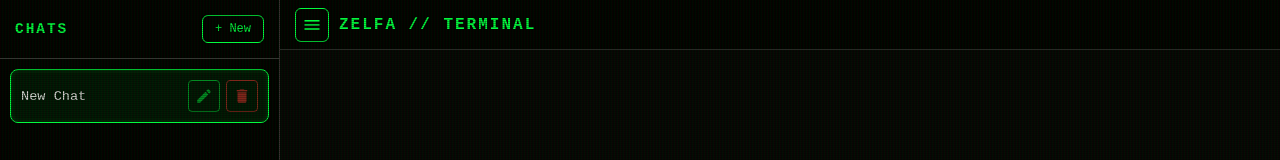
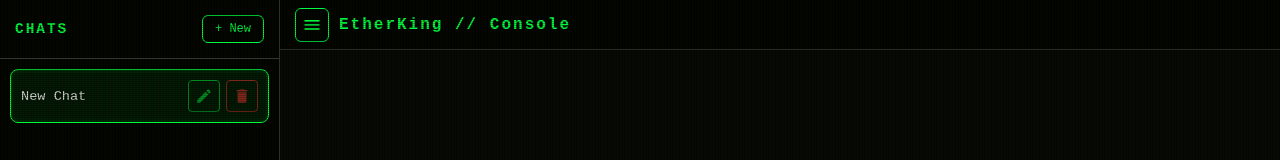
Before and after one commit to NeuralNexusLab-nh/EtherKing, a website: page public/console.html in a window 1280 px wide. Shown: the top 160 px of the page. Drawn offline with nearby package versions, Linux system fonts and the light colour scheme.

Commit message:
Update console.html

```diff
--- a/public/console.html
+++ b/public/console.html
@@ -3,7 +3,7 @@
 <head>
     <meta charset="UTF-8">
     <meta name="viewport" content="width=device-width, initial-scale=1.0, maximum-scale=1.0, user-scalable=no, interactive-widget=resizes-content">
-    <title>ZELFA // TERMINAL</title>
+    <title>EtherKing // Console</title>
     <!-- Markdown & Highlight.js -->
     <script src="https://cdn.jsdelivr.net/npm/marked/marked.min.js"></script>
     <link rel="stylesheet" href="https://cdnjs.cloudflare.com/ajax/libs/highlight.js/11.9.0/styles/atom-one-dark.min.css">
@@ -463,7 +463,7 @@
         <button id="sidebar-toggle" title="Toggle chats">
             <svg viewBox="0 0 24 24"><path d="M3 6h18v2H3V6zm0 5h18v2H3v-2zm0 5h18v2H3v-2z"/></svg>
         </button>
-        <div>ZELFA // TERMINAL</div>
+        <div>EtherKing // Console</div>
     </div>
 </header>
 
```
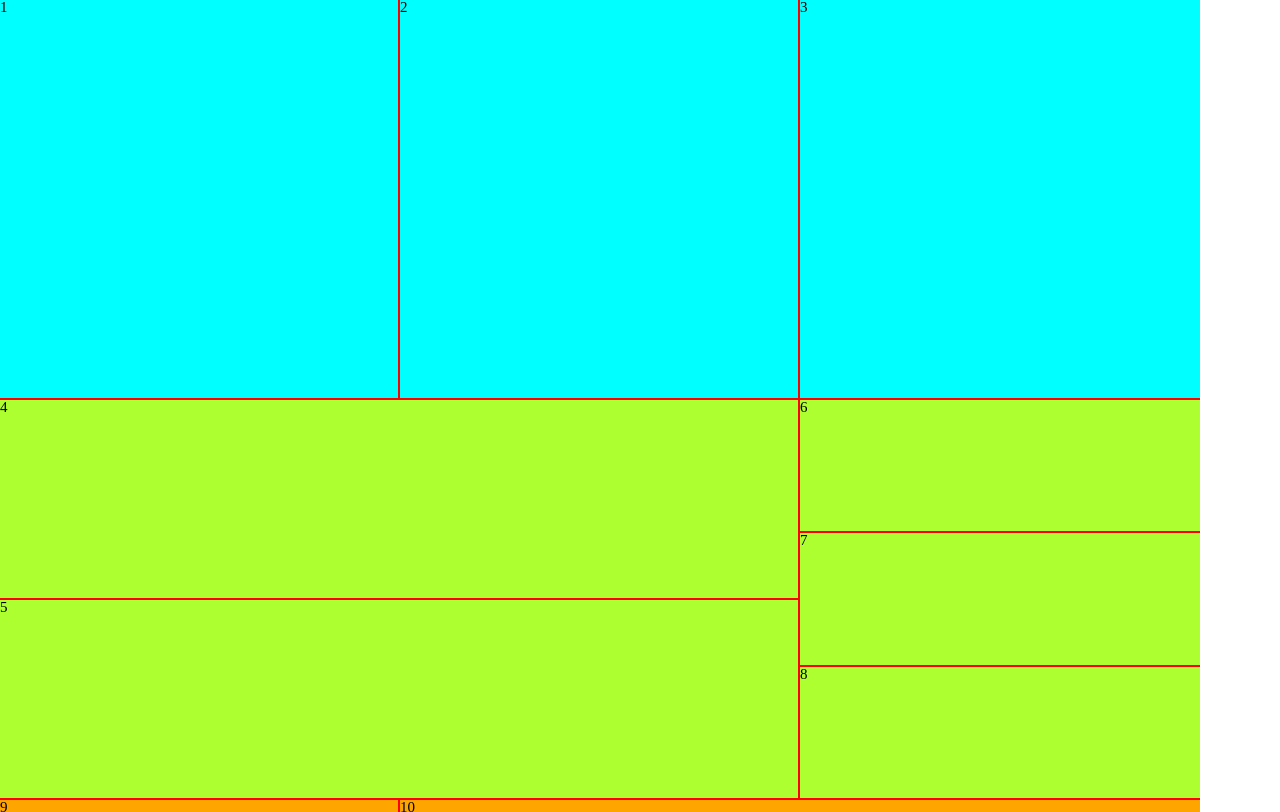
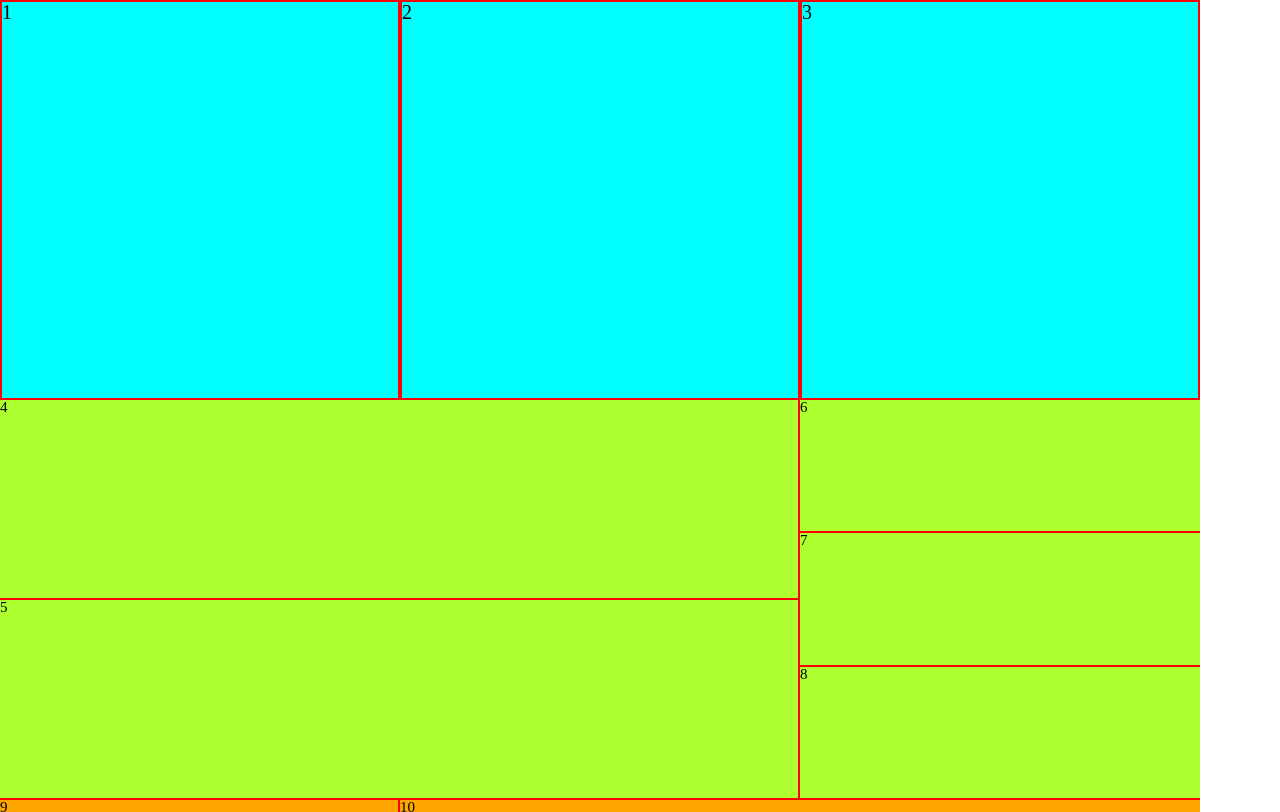
Before and after one commit to VyacheslavNedbaylo/HW6, a plain HTML site: page index.html in a window 1280 px wide. Shown: the top 812 px of the page. Drawn offline with Linux system fonts and the light colour scheme.

Commit message:
created float, deleted border none

```diff
--- a/css/style.css
+++ b/css/style.css
@@ -7,18 +7,14 @@
     font-size: 0;
   }
   .aqua>div{
-  width: 400px;
-  height: 400px;
-  background-color: aqua;
-  display: inline-block;
-  border-bottom: 2px solid red;
-  border-right: 2px solid red;
-  text-align: left;
-  font-size: 15px;
+    float: left;
+    height: 400px;
+    width: 400px;
+    background-color: aqua;
+    border: 2px solid red;
+    text-align: left;
+    font-size: 20px;
     }
-.aqua>div+div+div{
-    border-right: none;
-  }
 .second{
   font-size: 0;
 }
--- a/index.html
+++ b/index.html
@@ -3,7 +3,7 @@
 <head>
     <meta charset="UTF-8">
     <meta name="viewport" content="width=device-width, initial-scale=1.0">
-    <title>HW5</title>
+    <title>HW6</title>
     <link rel="stylesheet" href="css/style.css">
 </head>
 <body>
```
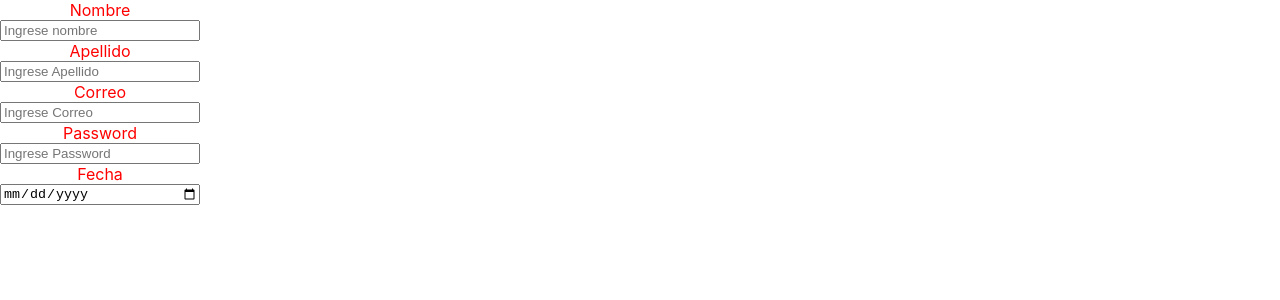
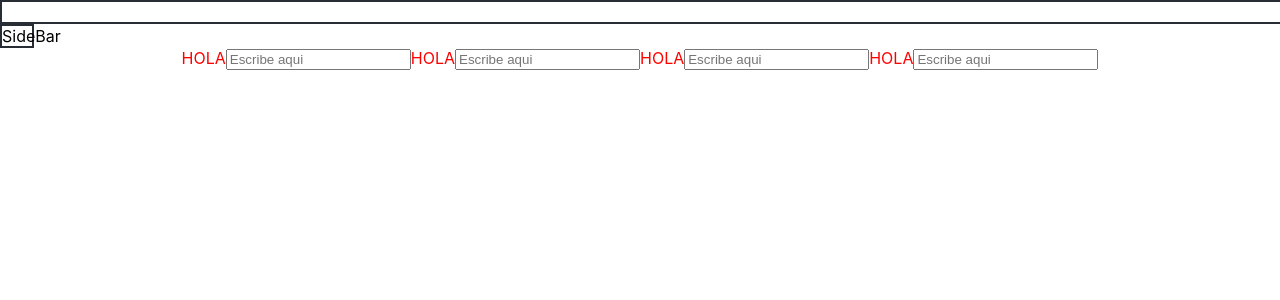
Before and after one commit to ManuelDev06/useState-useEffect, a React (Create React App) app: page / in a window 1280 px wide. Shown: the top 300 px of the page. Built offline with nearby package versions, Linux system fonts and the light colour scheme.

Commit message:
Chidrens

```diff
--- a/src/App.css
+++ b/src/App.css
@@ -1,5 +1,7 @@
 .App {
   text-align: center;
+  width: 100%;
+  height: 100%;
 }
 
 .App-logo {
@@ -36,3 +38,16 @@
     transform: rotate(360deg);
   }
 }
+
+header {
+  border: #282c34 2px solid;
+  width: 100%;
+  height: 20px;
+  display: flex;
+}
+
+.sidebar{
+  height: 100%;
+  width: 30px;
+  border: #282c34 2px solid;
+}
--- a/src/App.js
+++ b/src/App.js
@@ -1,9 +1,10 @@
 import logo from './logo.svg';
 import './App.css';
 import UseState from './components/UseState';
-import { useState } from 'react';
+import {useState } from 'react';
 import UseEffect from './components/UseEffect';
 import InputText from './components/InputText';
+import Padre from './components/Padre';
 
 function App() {
 
@@ -15,38 +16,24 @@ function App() {
 
   return (
     <div className="App">
-      <div
-        style={
-          { display: 'flex',
-            flexDirection: 'column',
-            width: '200px'
-          }
-        } //Estilos directos
-      >
+        <Padre>
           <InputText
-          name={'Nombre'}
-          placeholder={'Ingrese nombre'}
+            name={"HOLA"}
+            placeholder="Escribe aqui"
           />
           <InputText
-          name={'Apellido'}
-          placeholder={'Ingrese Apellido'}
+            name={"HOLA"}
+            placeholder="Escribe aqui"
           />
           <InputText
-          name={'Correo'}
-          type={'email'}
-          placeholder={'Ingrese Correo'}
+            name={"HOLA"}
+            placeholder="Escribe aqui"
           />
           <InputText
-          name={'Password'}
-          type={'password'}
-          placeholder={'Ingrese Password'}
+            name={"HOLA"}
+            placeholder="Escribe aqui"
           />
-        <InputText
-          name={'Fecha'}
-          type={'date'}
-          placeholder={'Ingrese Fecha'}
-        />
-      </div>
+        </Padre>
     </div>
   );
 }
--- /dev/null
+++ b/src/components/Padre.jsx
@@ -0,0 +1,17 @@
+import React from 'react'
+
+const Padre = (props) => {
+  return (
+    <div>
+        <header>
+
+        </header>
+        <div className='sidebar'>
+          <label>SideBar</label>
+        </div>
+        {props.children}
+    </div>
+  )
+}
+
+export default Padre
```
Lines whose indentation alone changed are shown as unchanged.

○ ○ ○ ○ ○

_Directions for this task_: State how many lines of the entries above include the string "components". The reply is that number alone.

_Your response_: 5